This rise in the price of gold terrified the WCBs because it clearly reflected the lack of public confidence in fiat money – money by decree – and since then, the WCBs have constantly and carefully monitored and controlled the price of gold so that its price and price action may no longer attract the attention of investors the world over.

How was the price controlled? Not to go into wearisome details, two principles were put into action:

1. Important economists and economic commentators were bribed, one way or another, into bad-mouthing gold, that “barbarous relic” as defined by John Maynard Keynes, the great apostle of paper money, inflation and the “in the long run we are all dead” point of view.

3. The WCBs agreed, behind the scenes, to sell gold from their reserves in such doses as the market required, in order to squelch any rising trend and keep gold in an unattractive situation for investors. (How they did that is a long and complicated story, but that’s the simple description of the strategy.)

The first sign that something was not going well with the control of the price of gold, was the first Washington Agreement signed by various European Central Banks in 1999. Under this Agreement their sales would be limited during the next five years. This was a very important signal because it let the world know that these Central Banks in Europe did not wish to continue throwing unlimited quantities of gold on the market, to keep the price down.

From that moment, the price of gold began to rise.

In the gold market, to keep a price at a given level, all the gold that finds buyers at that price, must be supplied immediately. Otherwise, the price will rise until the amount offered is rationed among those willing to pay a higher price.

Today, there is not enough gold offered for sale to satisfy demand for gold at $550 dollars an ounce. Gigantic quantities of paper money and magnetic money all over the world are seeking a safe haven in all sorts of tangible and valuable goods, a place where the purchasing power of this money will be protected against the depreciation of fiat. The WBCs today either cannot or do not wish to let go of gold in quantities sufficient to keep the price of gold in check.

The public and big investors in the Western World are hardly aware of what is going on in the gold market. When a handful of investors with a few billions of dollars in spendable funds take notice – which may happen any day now – then gold will have to rise to prices we can hardly imagine today.

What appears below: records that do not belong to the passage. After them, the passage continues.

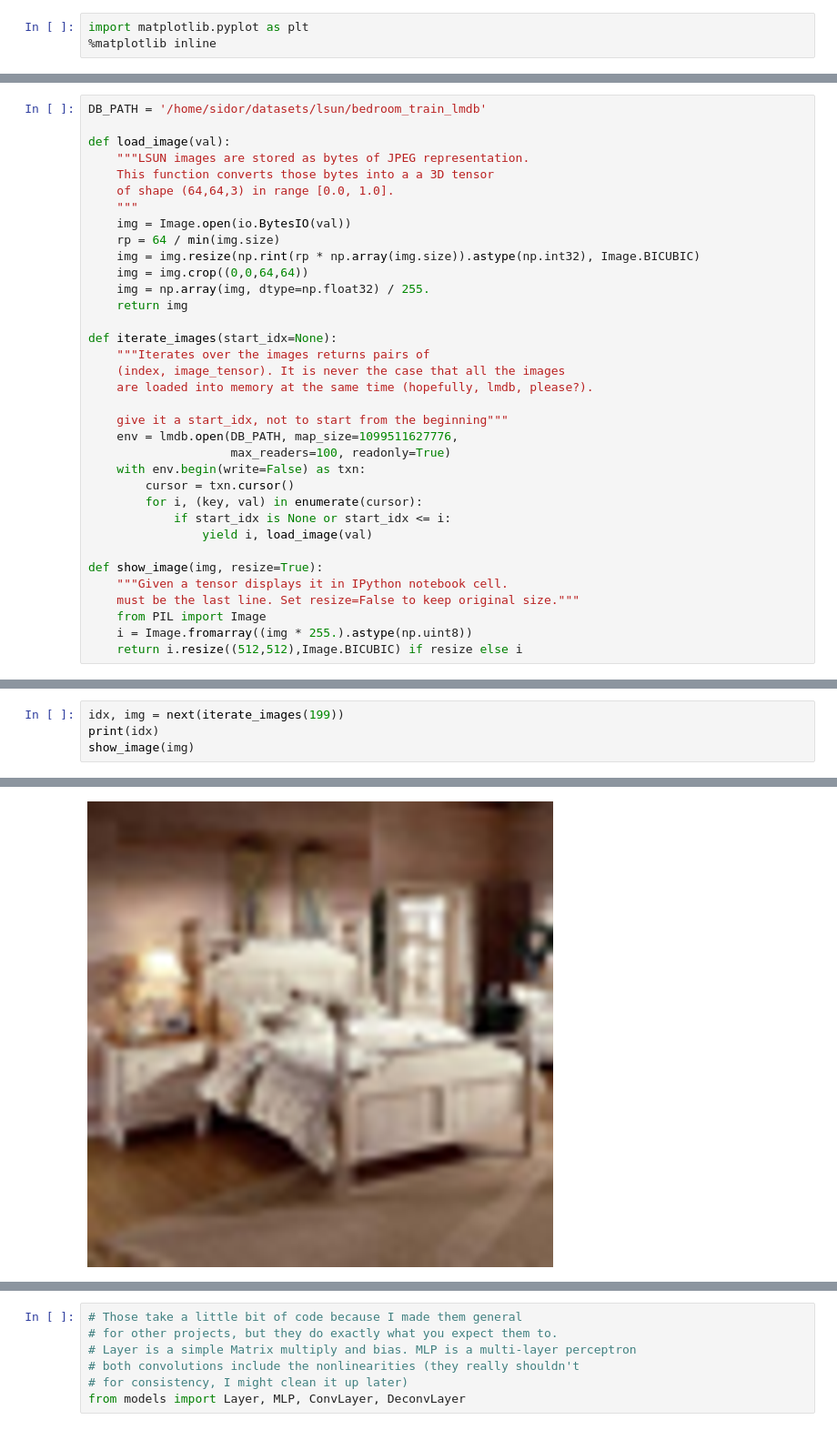
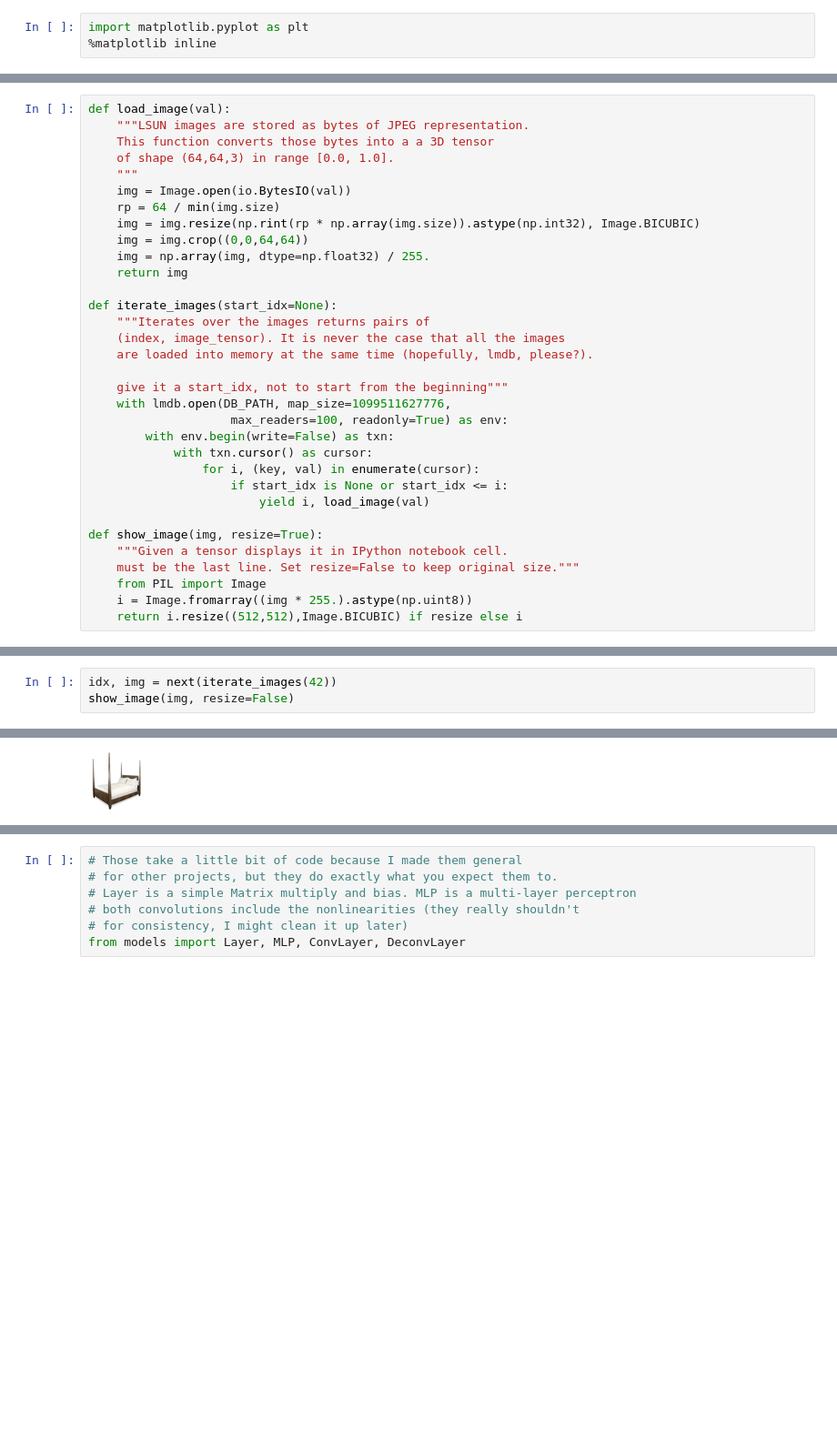
Before and after one commit to siemanko/tf-adversarial, a Jupyter notebook: Adversarial-LSUN.ipynb, the cells around one changed output, grey strips where cells are left out. Shown at 91% size. Drawn from its saved outputs; the diff is of its cells as text; blank space fills up the shorter version.

```diff
--- a/Adversarial-LSUN.ipynb
+++ b/Adversarial-LSUN.ipynb
@@ -39,6 +42,4 @@ Just like in the paper I used the badrooms dataset. Unlike in the paper I did no
 # %%
-DB_PATH = '/home/sidor/datasets/lsun/bedroom_train_lmdb'
-
 def load_image(val):
     """LSUN images are stored as bytes of JPEG representation.
     This function converts those bytes into a a 3D tensor
@@ -57,13 +58,13 @@ def iterate_images(start_idx=None):
     are loaded into memory at the same time (hopefully, lmdb, please?).
 
     give it a start_idx, not to start from the beginning"""
-    env = lmdb.open(DB_PATH, map_size=1099511627776,
-                    max_readers=100, readonly=True)
-    with env.begin(write=False) as txn:
-        cursor = txn.cursor()
-        for i, (key, val) in enumerate(cursor):
-            if start_idx is None or start_idx <= i:
-                yield i, load_image(val)
+    with lmdb.open(DB_PATH, map_size=1099511627776,
+                    max_readers=100, readonly=True) as env:
+        with env.begin(write=False) as txn:
+            with txn.cursor() as cursor:
+                for i, (key, val) in enumerate(cursor):
+                    if start_idx is None or start_idx <= i:
+                        yield i, load_image(val)
 
 def show_image(img, resize=True):
     """Given a tensor displays it in IPython notebook cell.
@@ -78,5 +79,4 @@ Change $199$ to any other number to view a different image. All the ones I eyeba
 # %%
-idx, img = next(iterate_images(199))
-print(idx)
-show_image(img)
+idx, img = next(iterate_images(42))
+show_image(img, resize=False)
 # %% [output]
@@ -84,4 +83,4 @@ show_image(img)
-[figure, old version]
+[figure, new version]
 # %% [markdown]
 # Model
 
```
Also changed, not shown: parts of 15 cells of this notebook.
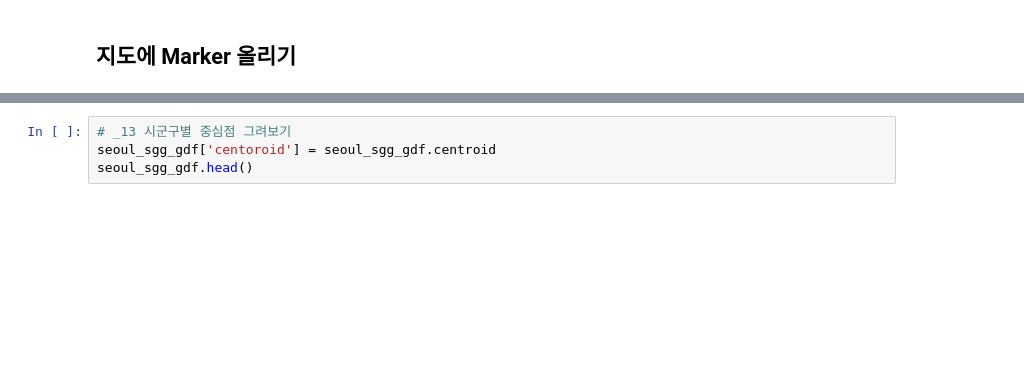
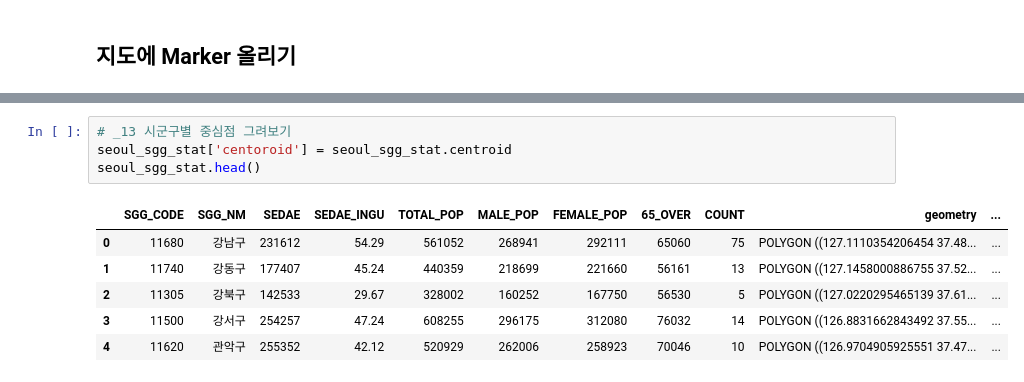
Before and after one commit to rollinstar/gpd_example, a Jupyter notebook: (Basic)Geospatial_Data_with_Python_3rd-2.ipynb, the cells around one changed output, grey strips where cells are left out. Cells and saved outputs as stored; diff of their text form; blank space fills up the shorter version.

```diff
--- a/(Basic)Geospatial_Data_with_Python_3rd-2.ipynb
+++ b/(Basic)Geospatial_Data_with_Python_3rd-2.ipynb
@@ -200,5 +257,12 @@ viz_map_3
 # %%
 # _13 시군구별 중심점 그려보기
-seoul_sgg_gdf['centoroid'] = seoul_sgg_gdf.centroid
-seoul_sgg_gdf.head()
+seoul_sgg_stat['centoroid'] = seoul_sgg_stat.centroid
+seoul_sgg_stat.head()
+# %% [output]
+|  | SGG_CODE | SGG_NM | SEDAE | SEDAE_INGU | TOTAL_POP | MALE_POP | FEMALE_POP | 65_OVER | COUNT | geometry | ... |
+| 0 | 11680 | 강남구 | 231612 | 54.29 | 561052 | 268941 | 292111 | 65060 | 75 | POLYGON ((127.1110354206454 37.48... | ... |
+| 1 | 11740 | 강동구 | 177407 | 45.24 | 440359 | 218699 | 221660 | 56161 | 13 | POLYGON ((127.1458000886755 37.52... | ... |
+| 2 | 11305 | 강북구 | 142533 | 29.67 | 328002 | 160252 | 167750 | 56530 | 5 | POLYGON ((127.0220295465139 37.61... | ... |
+| 3 | 11500 | 강서구 | 254257 | 47.24 | 608255 | 296175 | 312080 | 76032 | 14 | POLYGON ((126.8831662843492 37.55... | ... |
+| 4 | 11620 | 관악구 | 255352 | 42.12 | 520929 | 262006 | 258923 | 70046 | 10 | POLYGON ((126.9704905925551 37.47... | ... |
 # %%
```
Also changed, not shown: parts of 13 cells of this notebook, 4 other files.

We are about to see a “bank run” on the WCBs.

Down here in Mexico, we know what a “bank run” on our Central Bank means.

“We’ve seen that movie before”. First the CB says that its reserves of dollars are more than adequate; it assures us that foreign investment will continue flowing into the country in abundance; it argues that “a devaluation would not be helpful in any way”. Finally, one fine afternoon the CB announces that next day, the market will determine the new quote for the dollar and - Lo and Behold! - we have what could not possibly happen: a devaluation.

The “bank run” on the WCBs is similar, except that what is running short is gold and not dollar reserves, of which the WCBs have mountains.

Gold on sale, cheap, is over! It’s over, either because the WCBs are running low on gold, or because they do not wish to sell what remains in their vaults. (According to some respected detectives in this matter, the WCBs do not have anything close to the 31,000 tonnes of gold they report, for that amount includes gold “leased” in prior years – still carried on the books, though long gone – and that “leased” gold will never be recovered. Probably, the WCBs have at the most 20,000 tonnes, perhaps only 16,000 tonnes, and that might be the reason they do not wish to sell more.)

Another reason for not selling, is that there is no longer unanimity amongst the WCBs about getting rid of gold; some CBs have said that they want to – Heaven Forbid! – increase their gold reserves. The selling CBs have second thoughts: “Why sell, if our gold is simply going to Russia’s or China’s vaults?”

Gold has defeated the WCBs! The nightmare of electronic money for humanity from now till doomsday is turning out to be a farce; the scam of fiat money we have lived in since the 30’s will soon be clear for all to see. In terms of fiat money, any number for a price of gold is imaginable.

Stay tuned. It’s going to be a fantastic show.